[Revision tracking records]
□ □ □ □

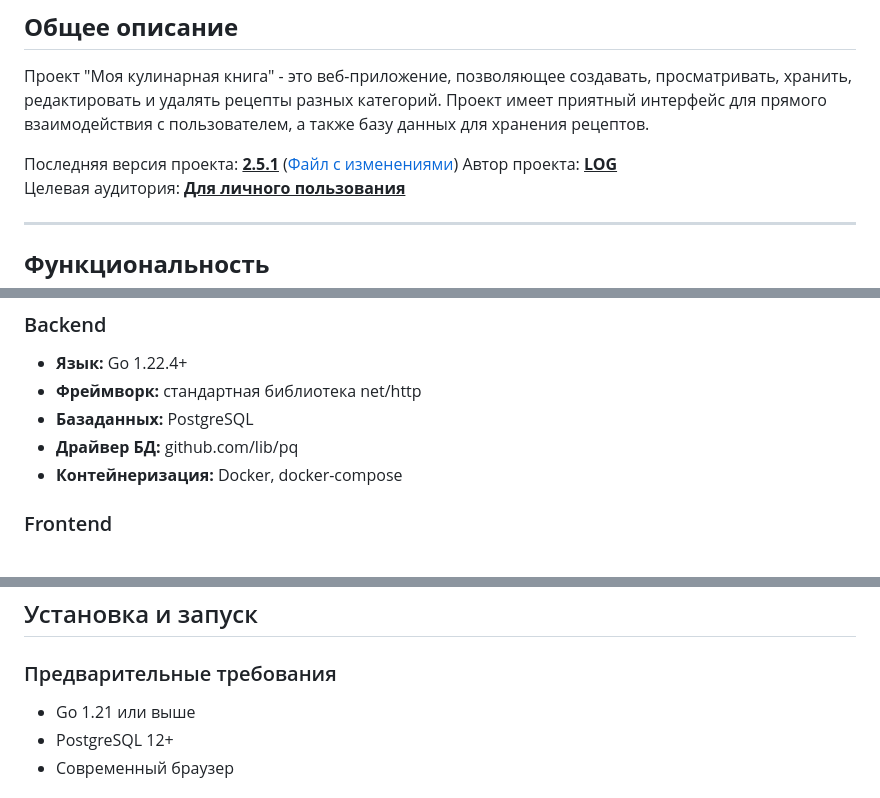
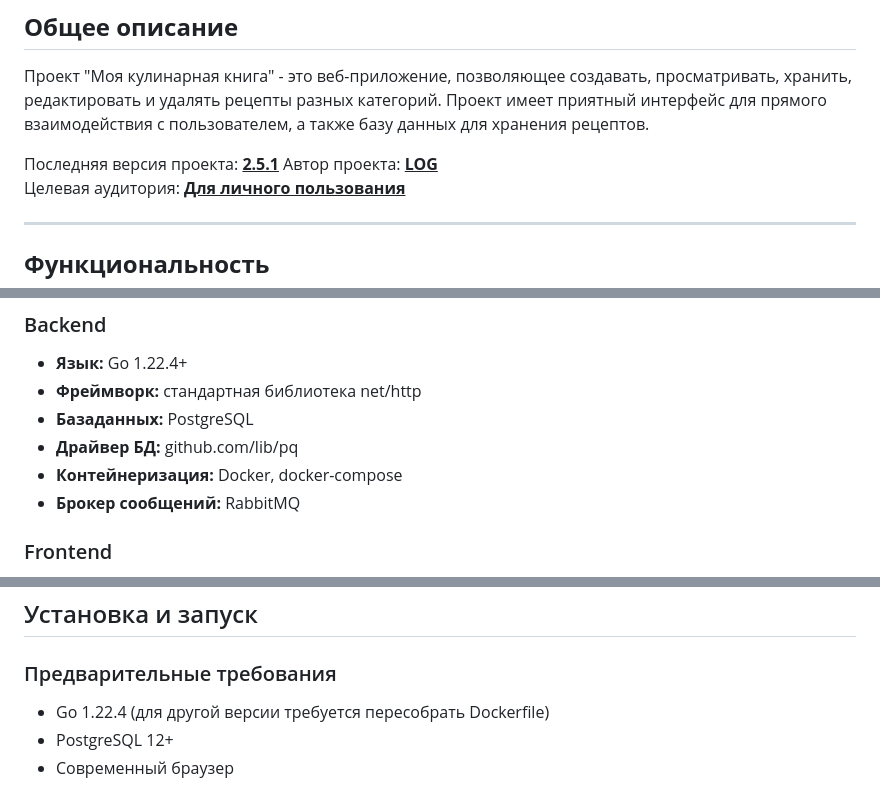
Before and after one commit to logd4n/cookbook, a Markdown page: README.md, 3 parts joined by grey strips. GitHub-like rendering.

Commit message:
внесение изменений

```diff
--- a/README.md
+++ b/README.md
@@ -23,7 +23,7 @@
 
 Проект "Моя кулинарная книга" - это веб-приложение, позволяющее создавать, просматривать, хранить, редактировать и удалять рецепты разных категорий. Проект имеет приятный интерфейс для прямого взаимодействия с пользователем, а также базу данных для хранения рецептов.
 
-Последняя версия проекта: <b><u>2.5.1</u></b> ([Файл с изменениями](Changelog.md))
+Последняя версия проекта: <b><u>2.5.1</u></b>
 Автор проекта: <b><u>LOG</u></b>
 Целевая аудитория: <b><u>Для личного пользования</u></b>
 
@@ -57,6 +57,7 @@
 - **Базаданных:** PostgreSQL
 - **Драйвер БД:** github.com/lib/pq
 - **Контейнеризация:** Docker, docker-compose
+- **Брокер сообщений:** RabbitMQ
 
 ### Frontend
 - **HTML5** - семантическая разметка
@@ -70,7 +71,7 @@
 ## Установка и запуск
 
 ### Предварительные требования
-- Go 1.21 или выше
+- Go 1.22.4 (для другой версии требуется пересобрать Dockerfile)
 - PostgreSQL 12+
 - Современный браузер
 
```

□ □ □ □

Whenever the string "проекта" turns up in a line above, copy that line out.

Response to the exercise —
-Последняя версия проекта: <b><u>2.5.1</u></b> ([Файл с изменениями](Changelog.md))
+Последняя версия проекта: <b><u>2.5.1</u></b>
 Автор проекта: <b><u>LOG</u></b>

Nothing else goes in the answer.